Divvy will grow by 175 stations this year, adding 1,750 bicycles. Stations will be added to expand the coverage area, but also to add more stations in the existing coverage area. Wiedel says that infill stations will comprise approximately 20 percent of the system expansion. The coverage area, Wiedel described, would expand to Howard Street in the north, 79th Street in the south, and Kedzie Avenue on the west, and reach closer to the lakefront as you move north and south.

In addition to distance between stations, bike-share systems should be planned to have “a more or less uniform station density throughout the coverage area,” according to the ITDP guide. Divvy’s station density varies greatly, and Hughes said the system has “half of the minimum station density that ITDP would recommend.”

When I tweeted that the station at Prairie/Garfield was the “most disconnected” one, 3rd Ward Alderman Pat Dowell agreed, tweeting back, “You’re right. A new station will be at 51st between Prairie and King (tbd) this year. The Garfield CTA station is a transit hub.” However, the 3rd Ward, with nine stations, has a density of less than one per square kilometer, and even with a 20 percent increase would remain below ITDP’s minimum recommendation.

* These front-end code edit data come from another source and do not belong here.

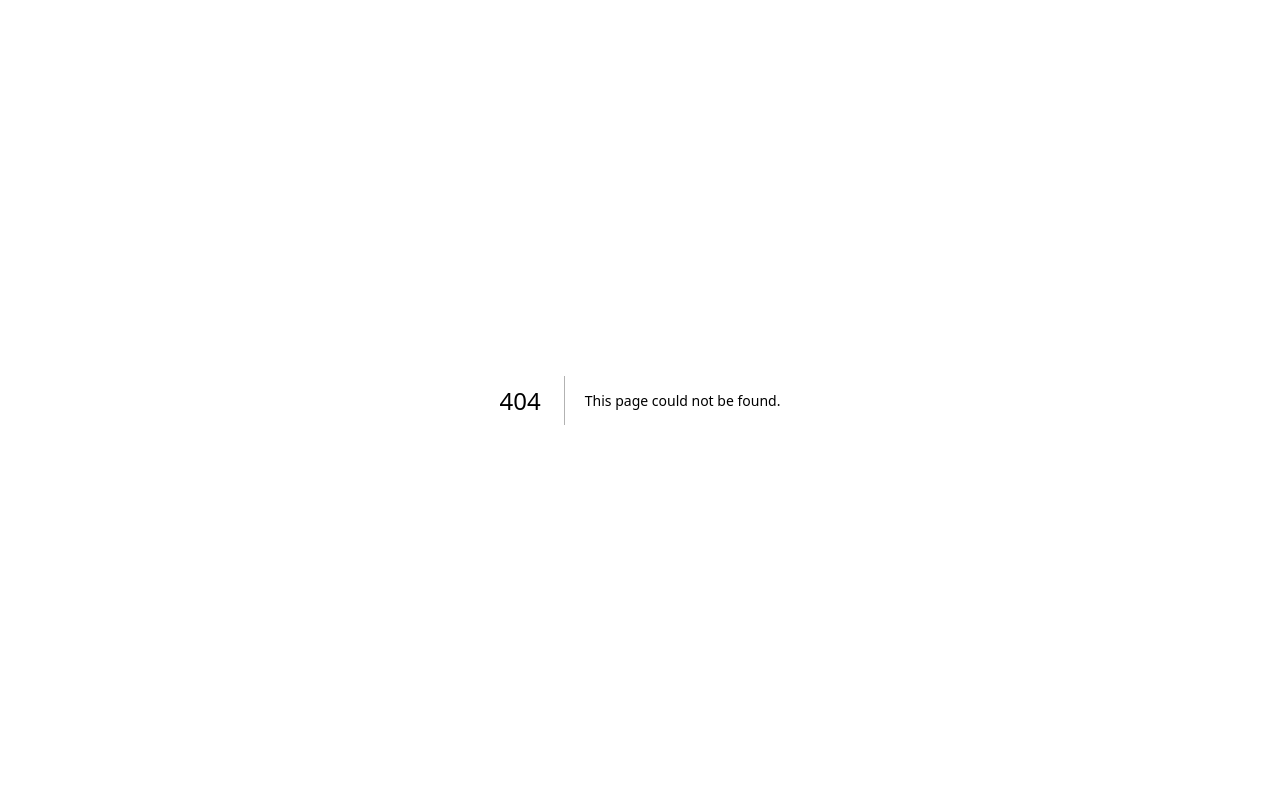
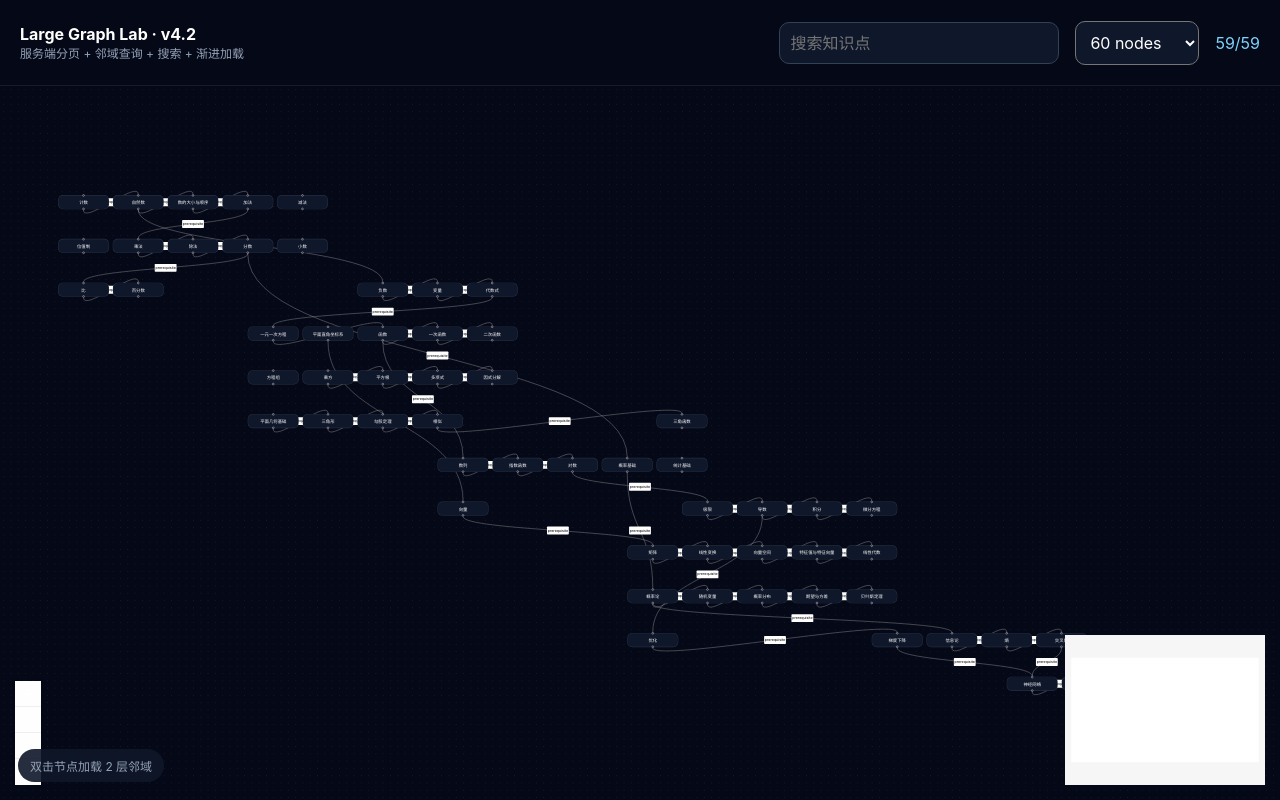
Before and after one commit to senwong/human-knowledge-map, a Next.js app: page /lab in a window 1280 px wide. Before the commit this address had no page. Built offline with nearby package versions, Linux system fonts and the light colour scheme.

Commit message:
feat(v4.2): add progressive large-graph lab explorer

```diff
--- /dev/null
+++ b/app/lab/page.tsx
@@ -0,0 +1,65 @@
+'use client';
+
+import { useEffect, useMemo, useState } from 'react';
+import { Background, Controls, MiniMap, ReactFlow, type Edge, type Node } from '@xyflow/react';
+import type { CanonicalKnowledgeEdge, CanonicalKnowledgeNode } from '../../src/data/math-foundation';
+
+interface GraphResponse { nodes: CanonicalKnowledgeNode[]; edges: CanonicalKnowledgeEdge[]; total: number; }
+
+function layoutNodes(nodes: CanonicalKnowledgeNode[]): Node[] {
+  const domainIndex = new Map<string, number>();
+  return nodes.map((node, index) => {
+    if (!domainIndex.has(node.domain)) domainIndex.set(node.domain, domainIndex.size);
+    const domain = domainIndex.get(node.domain) ?? 0;
+    return {
+      id: node.id,
+      data: { label: node.label, ...node },
+      position: { x: domain * 520 + (index % 5) * 150, y: Math.floor(index / 5) * 120 },
+      style: { width: 140, fontSize: 12, borderRadius: 14, border: '1px solid rgba(255,255,255,.15)', background: '#0f172a', color: 'white' }
+    };
+  });
+}
+
+export default function LargeGraphLab() {
+  const [graph, setGraph] = useState<GraphResponse>({ nodes: [], edges: [], total: 0 });
+  const [limit, setLimit] = useState(60);
+  const [query, setQuery] = useState('');
+  const [results, setResults] = useState<Array<{ node: CanonicalKnowledgeNode; score: number }>>([]);
+  const [selectedId, setSelectedId] = useState<string>();
+
+  useEffect(() => {
+    fetch(`/api/graph?limit=${limit}`).then((res) => res.json()).then(setGraph);
+  }, [limit]);
+
+  useEffect(() => {
+    const handle = window.setTimeout(() => {
+      if (!query.trim()) return setResults([]);
+      fetch(`/api/search?q=${encodeURIComponent(query)}&limit=8`).then((res) => res.json()).then((value) => setResults(value.results ?? []));
+    }, 180);
+    return () => window.clearTimeout(handle);
+  }, [query]);
+
+  const nodes = useMemo(() => layoutNodes(graph.nodes), [graph.nodes]);
+  const visible = useMemo(() => new Set(nodes.map((node) => node.id)), [nodes]);
+  const edges: Edge[] = useMemo(() => graph.edges.filter((edge) => visible.has(edge.source) && visible.has(edge.target)).map((edge, index) => ({ id: `${edge.source}-${edge.target}-${index}`, source: edge.source, target: edge.target, label: edge.relation })), [graph.edges, visible]);
+
+  async function loadNeighborhood(id: string) {
+    const value = await fetch(`/api/graph?node=${encodeURIComponent(id)}&depth=2`).then((res) => res.json()) as GraphResponse;
+    setGraph(value);
+    setSelectedId(id);
+  }
+
+  return <main style={{ height: '100vh', display: 'grid', gridTemplateRows: '86px 1fr', background: '#050816', color: 'white' }}>
+    <header style={{ display: 'flex', alignItems: 'center', gap: 16, padding: '14px 20px', borderBottom: '1px solid rgba(255,255,255,.08)' }}>
+      <div><strong>Large Graph Lab · v4.2</strong><div style={{ color: '#94a3b8', fontSize: 12 }}>服务端分页 + 邻域查询 + 搜索 + 渐进加载</div></div>
+      <input value={query} onChange={(e) => setQuery(e.target.value)} placeholder="搜索知识点" style={{ marginLeft: 'auto', width: 280, padding: 10, borderRadius: 10, background: '#0f172a', color: 'white', border: '1px solid #334155' }} />
+      <select value={limit} onChange={(e) => setLimit(Number(e.target.value))} style={{ padding: 10, borderRadius: 10, background: '#0f172a', color: 'white' }}><option value={30}>30 nodes</option><option value={60}>60 nodes</option><option value={200}>200 nodes</option></select>
+      <span style={{ color: '#7dd3fc' }}>{graph.nodes.length}/{graph.total}</span>
+    </header>
+    <section style={{ position: 'relative' }}>
+      <ReactFlow nodes={nodes} edges={edges} fitView minZoom={0.08} maxZoom={2.4} onNodeDoubleClick={(_, node) => loadNeighborhood(node.id)} onNodeClick={(_, node) => setSelectedId(node.id)} proOptions={{ hideAttribution: true }}><Background /><MiniMap /><Controls /></ReactFlow>
+      {results.length > 0 && <div style={{ position: 'absolute', right: 20, top: 12, width: 300, background: 'rgba(15,23,42,.96)', border: '1px solid #334155', borderRadius: 14, padding: 8, zIndex: 10 }}>{results.map((result) => <button key={result.node.id} onClick={() => loadNeighborhood(result.node.id)} style={{ width: '100%', display: 'block', textAlign: 'left', padding: 10, background: 'transparent', color: 'white', border: 0, cursor: 'pointer' }}>{result.node.label}<span style={{ float: 'right', color: '#64748b' }}>{result.node.domain}</span></button>)}</div>}
+      <div style={{ position: 'absolute', left: 18, bottom: 18, padding: '8px 12px', borderRadius: 999, background: 'rgba(15,23,42,.9)', color: '#94a3b8', fontSize: 12 }}>双击节点加载 2 层邻域 {selectedId ? `· 当前 ${selectedId}` : ''}</div>
+    </section>
+  </main>;
+}
```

With 175 more stations set to go online in 2014, and possibly 75 more after that (for a total of 550), between 35 and 50 bike-share stations should be added to the existing zone, improving connectivity for many neighborhoods. However, according to Hughes, Divvy needs to double or triple station density from the current four stations per square kilometer to reach the top-tier performance of the systems in New York City, Montréal, or Mexico City. Even 50 stations to fill out the existing system may not be enough.